* WHAT TO WORK ON *
Repeat each entry word for word. Leave any images out of the copy.

* GIVEN DATA *
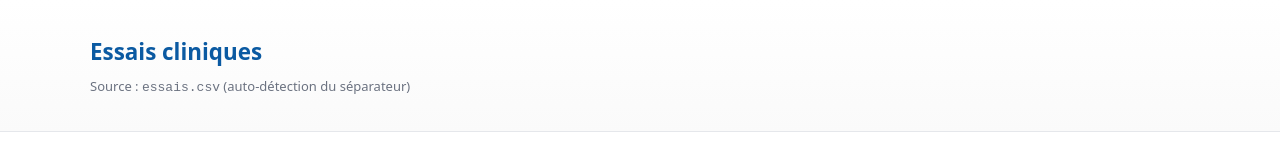
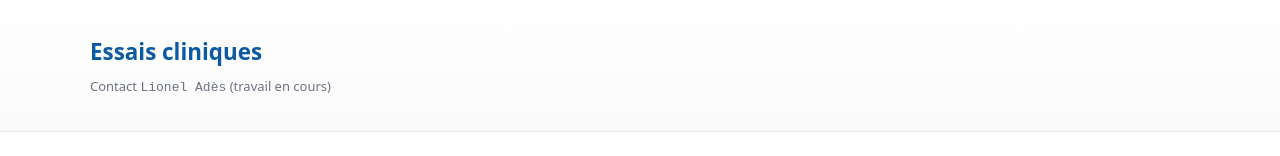
Before and after one commit to Hematologie-sls/essai, a plain HTML site: page index.html in a window 1280 px wide. Shown: the top 156 px of the page. Drawn offline with nearby package versions, Linux system fonts and the light colour scheme.

Commit message:
Update index.html

```diff
--- a/index.html
+++ b/index.html
@@ -73,7 +73,7 @@
       <div class="container">
         <h1>Essais cliniques</h1>
         <div class="chips" id="summary"></div>
-        <div style="color:#6b7280;font-size:13px">Source : <code>essais.csv</code> (auto-détection du séparateur)</div>
+        <div style="color:#6b7280;font-size:13px">Contact <code>Lionel Adès</code> (travail en cours)</div>
       </div>
     </header>
 
```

* FINAL ANSWER *
Before and after one commit to Hematologie-sls/essai, a plain HTML site: page index.html in a window 1280 px wide. Shown: the top 156 px of the page. Drawn offline with nearby package versions, Linux system fonts and the light colour scheme.

Commit message:
Update index.html

```diff
--- a/index.html
+++ b/index.html
@@ -73,7 +73,7 @@
       <div class="container">
         <h1>Essais cliniques</h1>
         <div class="chips" id="summary"></div>
-        <div style="color:#6b7280;font-size:13px">Source : <code>essais.csv</code> (auto-détection du séparateur)</div>
+        <div style="color:#6b7280;font-size:13px">Contact <code>Lionel Adès</code> (travail en cours)</div>
       </div>
     </header>
 
```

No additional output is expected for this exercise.